Before she won an Academy Award for The Blind Side, Sandra rarely won or was nominated for any significant awards, and few critics ever gave her kudos for her dramatic range. But one thing that’s rarely written about her is the chances she takes on different genres. In 1996 she followed a legal thriller with an historical drama. In 1998 she followed a tearjerker drama with a fantasy comedy. In 2000 she followed a rehab drama with a slapstick comedy, and if Miss Congeniality taught us anything, it’s that we love Sandra when she’s silly and fun.
So naturally it would have made sense for Sandra to follow up Miss Congeniality with another comedy, right? No, that would have been too easy. Sandra had three films released in 2002, all fairly mediocre in their own specific ways, but all completely different in tone and genre, and, if nothing else, at least that element should be recognized for her versatility.
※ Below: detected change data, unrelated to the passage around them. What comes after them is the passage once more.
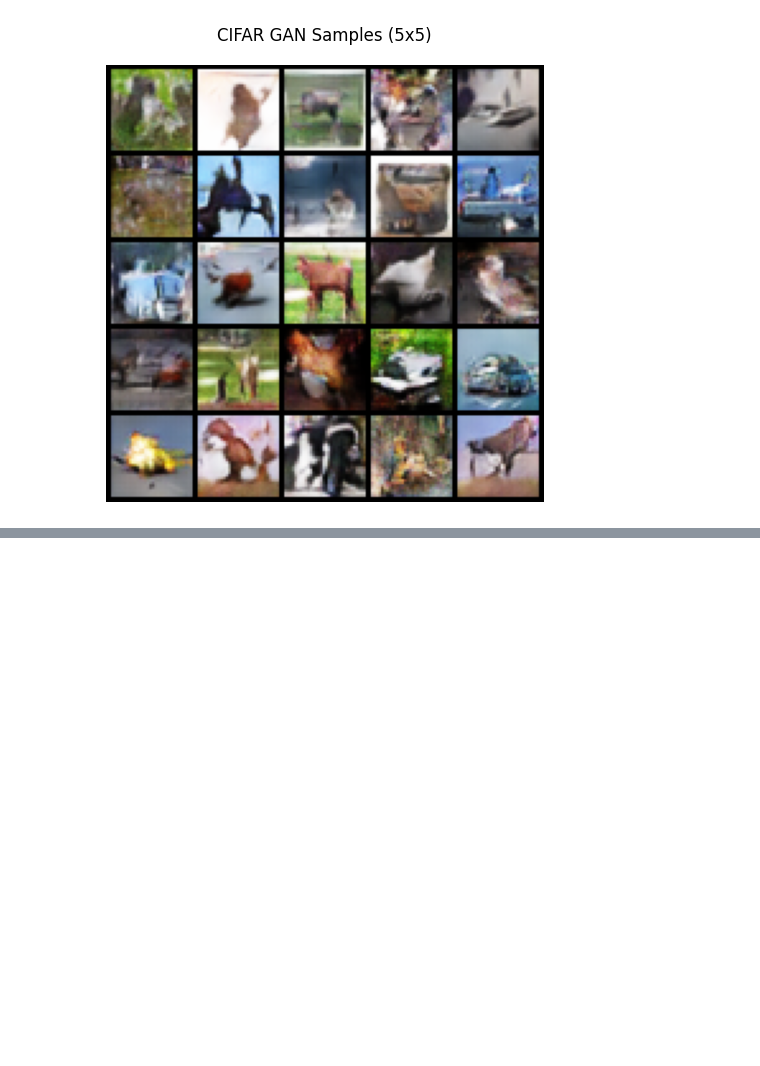
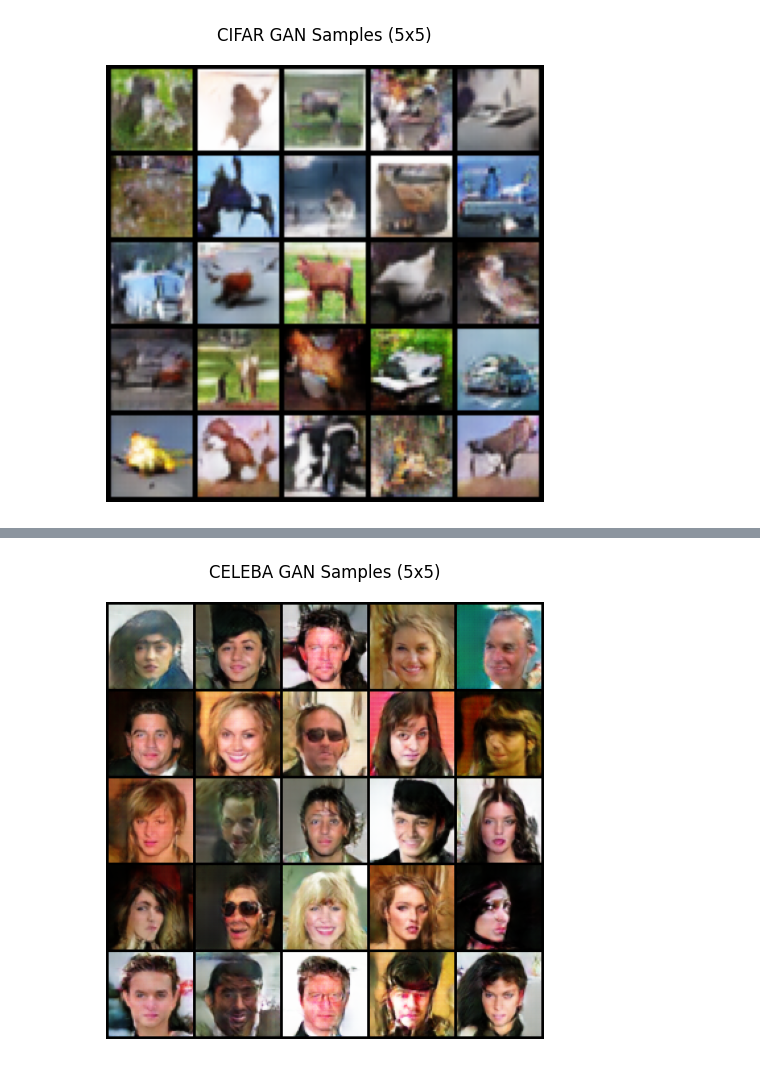
Before and after one commit to varunm18/image-generation-ai, a Jupyter notebook: gan.ipynb, the cells around one changed output, grey strips where cells are left out. Cells and saved outputs as stored; diff of their text form; code cells hidden in the pictures; blank space fills up the shorter version.

Commit message:
trained gan on CelebA

```diff
--- a/gan.ipynb
+++ b/gan.ipynb
@@ -261,0 +406,4 @@ gif_from_images(SAVE_DIR, SAVE_DIR, fps=20)
+# %%
+fig = gan.plot_samples("CELEBA", n=5)
+# %% [output]
+[figure, added]
```
Also changed, not shown: parts of 5 cells of this notebook, 41 other files.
George Lopez, which Sandra produced, was also launched that year, so 2002 has to be considered one of Sandra’s busiest years in the industry, so much so that after she wrapped filming Two Weeks Notice, she took a two-and-a-half year break from acting.
Murder by Numbers, which was screened out of competition at the Cannes Film Festival, was her first film released in 2002, and it’s noteworthy for a few reasons. One, she plays a character named Cassie with a profession similar to Gracie’s in Miss Congeniality, except this time she plays the role totally straight. Second, while in the majority of her movies Sandra is the star, in this she is one of three — Michael Pitt and Ryan Gosling take over half the story, as two high school students committing grisly murders, seducing girls, and manipulating Cassie for their own personal pleasure. And third, and most noteworthy of all, the scenes in Murder by Numbers that truly sparkle with energy and vitality are the ones not with Sandra’s character, but with Pitt and Gosling.
Cassie is fairly basic and, can it be said, by the numbers? Her backstory and development feel very TV-movie-of-the-week, in that her arc is fairly obvious from the start. Pitt and Gosling on the other hand are magnetic in their quiet, eerie scenes, showcasing the kind of talent we’d be exposed to in the exciting years to come. Pitt would go on to deliver impressive performances in The Dreamers, Funny Games, and Boardwalk Empire, while Gosling would excel in films like Half Nelson, Drive, Blue Valentine, and The Place Beyond the Pines. If there’s anything memorable about Murder by Numbers, it’s the performances by Pitt and Gosling. Kudos have to be given to Sandra for taking on a movie that doesn’t entirely focus on her, and instead gives two up-and-coming actors a shot.
Best Scene: The erotically charged encounter between Sandra and Gosling in front of her car.
Best Line: “The profile doesn’t fit the profile!”
The moment near the end of the movie, where Gosling licks Sandra’s face, was not scripted. After a few takes, Gosling asked Sandra if it would be okay if he added it in to prove his character’s sick nature.
The title refers to the song, “Murder by Numbers,” written by Sting and Andy Summers and performed by The Police.
Todd Field, Oscar-nominated actor and director, played a murder suspect, but his scenes were deleted.